TASK BRIEF => From the first line to the last, output the records exactly and drop any images.

===== RECORDS FOR THIS TASK

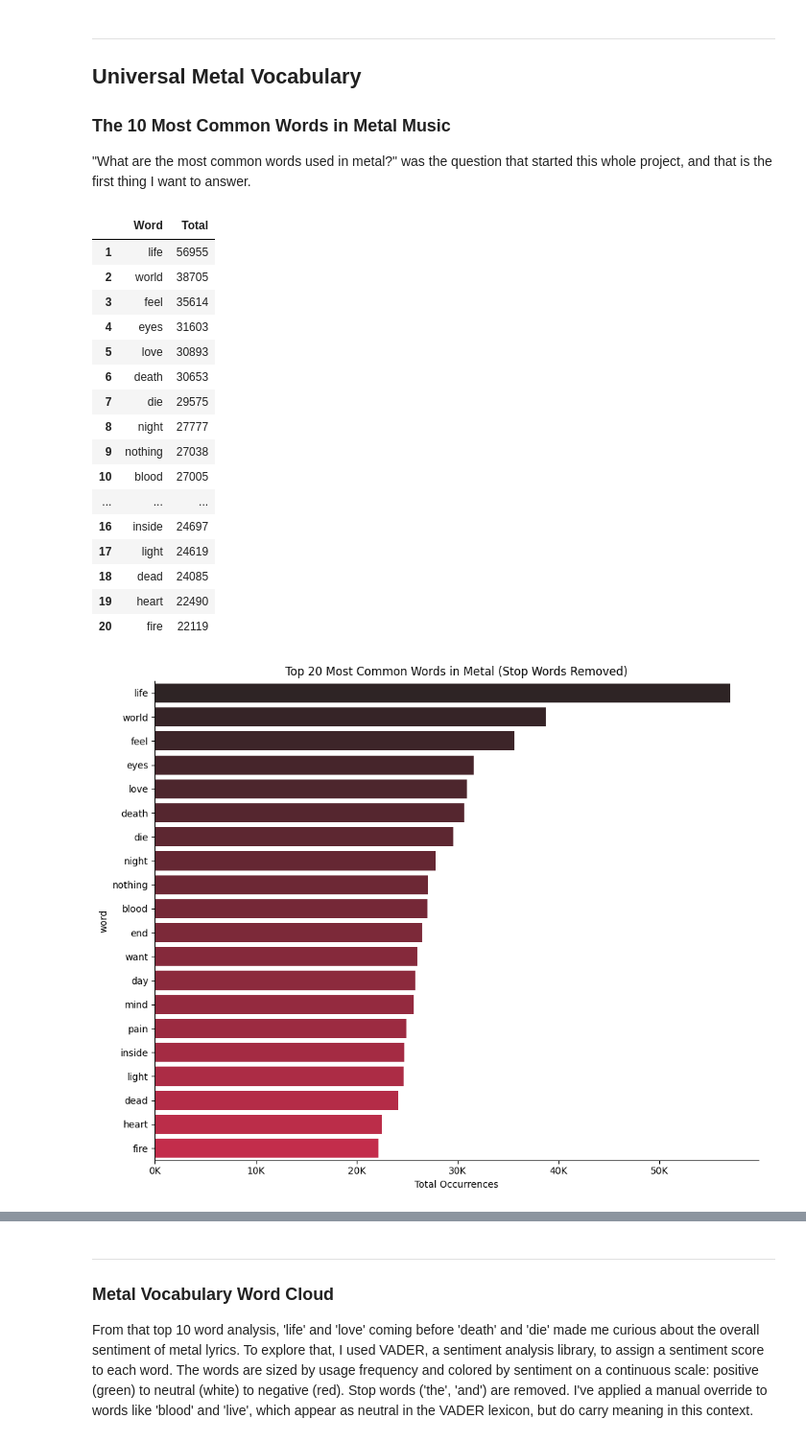
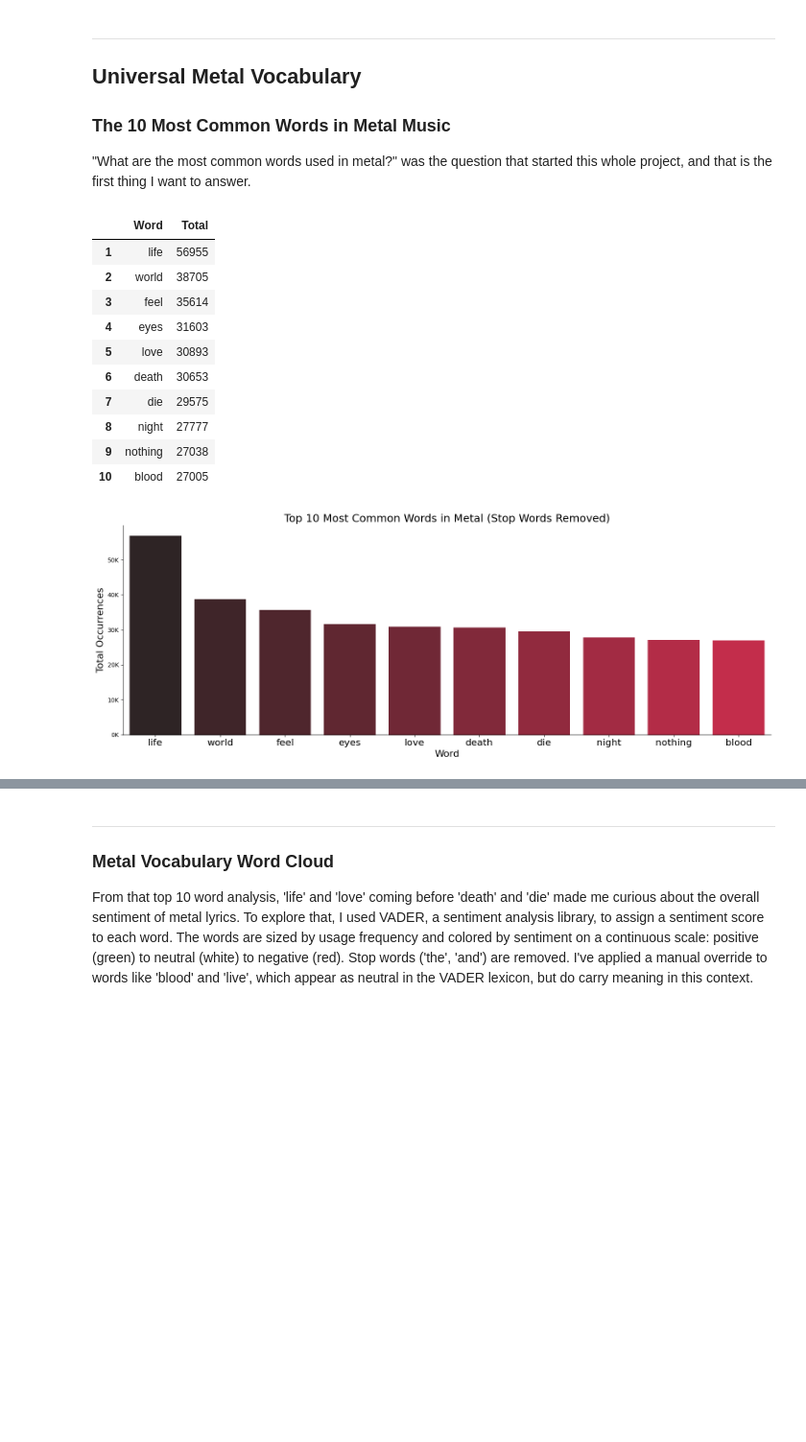
Before and after one commit to wanderson33245/The-Metal-Corpus, a Jupyter notebook: The Metal Corpus.ipynb, the cells around one changed output, grey strips where cells are left out. Shown at 96% size. Cells and saved outputs as stored; diff of their text form; code cells hidden in the pictures; blank space fills up the shorter version.

```diff
--- a/The Metal Corpus.ipynb
+++ b/The Metal Corpus.ipynb
@@ -308,52 +308,41 @@ stop_words = {
     'we\'ve', 'you\'ve', 'they\'ve', 'don\'t', 'i\'ll', 'he\'ll', 'she\'ll',
     'we\'ll', 'can\'t', 'i\'ve', 'there\'s', 'won\'t'
 }
 
 df_meaningful = df_words[~df_words['word'].isin(stop_words)].copy()
 df_meaningful['total'] = df_meaningful[subgenres].sum(axis=1)
 df_meaningful = df_meaningful.sort_values('total', ascending=False)
 
-TOP_N = 20  # change this and rerun to see more/fewer words
+TOP_N = 10  # change this and rerun to see more/fewer words
 
 df_display = df_meaningful[['word', 'total']].head(TOP_N).copy()
 df_display.columns = ['Word', 'Total']
 df_display = df_display.reset_index(drop=True)
 df_display.index += 1
 display(df_display)
 
-top_N_used = df_meaningful.head(TOP_N).sort_values('total', ascending=False)
-fig, ax = plt.subplots(figsize=(10, 8))
-sns.barplot(data=top_N_used, x='total', y='word', palette='dark:crimson', ax=ax, hue='word', legend=False)
-ax.set_xlabel('Total Occurrences')
-ax.set_title(f'Top {TOP_N} Most Common Words in Metal (Stop Words Removed)')
-ax.xaxis.set_major_formatter(plt.FuncFormatter(lambda x, _: f'{x/1_000:.0f}K'))
+top_N_used = df_meaningful.head(TOP_N)
+plt.figure(figsize=(16, 6))
+sns.barplot(data=top_N_used, x='word', y='total', hue='word', palette='dark:crimson', legend=False)
+plt.title(f'Top {TOP_N} Most Common Words in Metal (Stop Words Removed)', fontsize=18)
+plt.xlabel('Word', fontsize=16)
+plt.ylabel('Total Occurrences', fontsize=16)
+plt.xticks(rotation=0, ha='center', fontsize=16)
+plt.gca().yaxis.set_major_formatter(plt.FuncFormatter(lambda x, _: f'{x/1_000:.0f}K'))
 sns.despine()
 plt.tight_layout()
 plt.show()
-
-
-#print("Top 10 most common meaningful words:")
-#print()
-#print(f"{'word':>5} {'total':>5}")
-#print()
-#print(df_meaningful[['word', 'total']].head(10).to_string(index=False, header=False))
 # %% [output]
 |  | Word | Total |
 | 1 | life | 56955 |
 | 2 | world | 38705 |
 | 3 | feel | 35614 |
 | 4 | eyes | 31603 |
 | 5 | love | 30893 |
 | 6 | death | 30653 |
 | 7 | die | 29575 |
 | 8 | night | 27777 |
 | 9 | nothing | 27038 |
 | 10 | blood | 27005 |
-| ... | ... | ... |
-| 16 | inside | 24697 |
-| 17 | light | 24619 |
-| 18 | dead | 24085 |
-| 19 | heart | 22490 |
-| 20 | fire | 22119 |
-[figure, old version]
+[figure, new version]
 # %% [markdown]
```
Also changed, not shown: parts of 1 cell of this notebook.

==========

RESPONSE AREA =>
Before and after one commit to wanderson33245/The-Metal-Corpus, a Jupyter notebook: The Metal Corpus.ipynb, the cells around one changed output, grey strips where cells are left out. Shown at 96% size. Cells and saved outputs as stored; diff of their text form; code cells hidden in the pictures; blank space fills up the shorter version.

```diff
--- a/The Metal Corpus.ipynb
+++ b/The Metal Corpus.ipynb
@@ -308,52 +308,41 @@ stop_words = {
     'we\'ve', 'you\'ve', 'they\'ve', 'don\'t', 'i\'ll', 'he\'ll', 'she\'ll',
     'we\'ll', 'can\'t', 'i\'ve', 'there\'s', 'won\'t'
 }
 
 df_meaningful = df_words[~df_words['word'].isin(stop_words)].copy()
 df_meaningful['total'] = df_meaningful[subgenres].sum(axis=1)
 df_meaningful = df_meaningful.sort_values('total', ascending=False)
 
-TOP_N = 20  # change this and rerun to see more/fewer words
+TOP_N = 10  # change this and rerun to see more/fewer words
 
 df_display = df_meaningful[['word', 'total']].head(TOP_N).copy()
 df_display.columns = ['Word', 'Total']
 df_display = df_display.reset_index(drop=True)
 df_display.index += 1
 display(df_display)
 
-top_N_used = df_meaningful.head(TOP_N).sort_values('total', ascending=False)
-fig, ax = plt.subplots(figsize=(10, 8))
-sns.barplot(data=top_N_used, x='total', y='word', palette='dark:crimson', ax=ax, hue='word', legend=False)
-ax.set_xlabel('Total Occurrences')
-ax.set_title(f'Top {TOP_N} Most Common Words in Metal (Stop Words Removed)')
-ax.xaxis.set_major_formatter(plt.FuncFormatter(lambda x, _: f'{x/1_000:.0f}K'))
+top_N_used = df_meaningful.head(TOP_N)
+plt.figure(figsize=(16, 6))
+sns.barplot(data=top_N_used, x='word', y='total', hue='word', palette='dark:crimson', legend=False)
+plt.title(f'Top {TOP_N} Most Common Words in Metal (Stop Words Removed)', fontsize=18)
+plt.xlabel('Word', fontsize=16)
+plt.ylabel('Total Occurrences', fontsize=16)
+plt.xticks(rotation=0, ha='center', fontsize=16)
+plt.gca().yaxis.set_major_formatter(plt.FuncFormatter(lambda x, _: f'{x/1_000:.0f}K'))
 sns.despine()
 plt.tight_layout()
 plt.show()
-
-
-#print("Top 10 most common meaningful words:")
-#print()
-#print(f"{'word':>5} {'total':>5}")
-#print()
-#print(df_meaningful[['word', 'total']].head(10).to_string(index=False, header=False))
 # %% [output]
 |  | Word | Total |
 | 1 | life | 56955 |
 | 2 | world | 38705 |
 | 3 | feel | 35614 |
 | 4 | eyes | 31603 |
 | 5 | love | 30893 |
 | 6 | death | 30653 |
 | 7 | die | 29575 |
 | 8 | night | 27777 |
 | 9 | nothing | 27038 |
 | 10 | blood | 27005 |
-| ... | ... | ... |
-| 16 | inside | 24697 |
-| 17 | light | 24619 |
-| 18 | dead | 24085 |
-| 19 | heart | 22490 |
-| 20 | fire | 22119 |
-[figure, old version]
+[figure, new version]
 # %% [markdown]
```
Also changed, not shown: parts of 1 cell of this notebook.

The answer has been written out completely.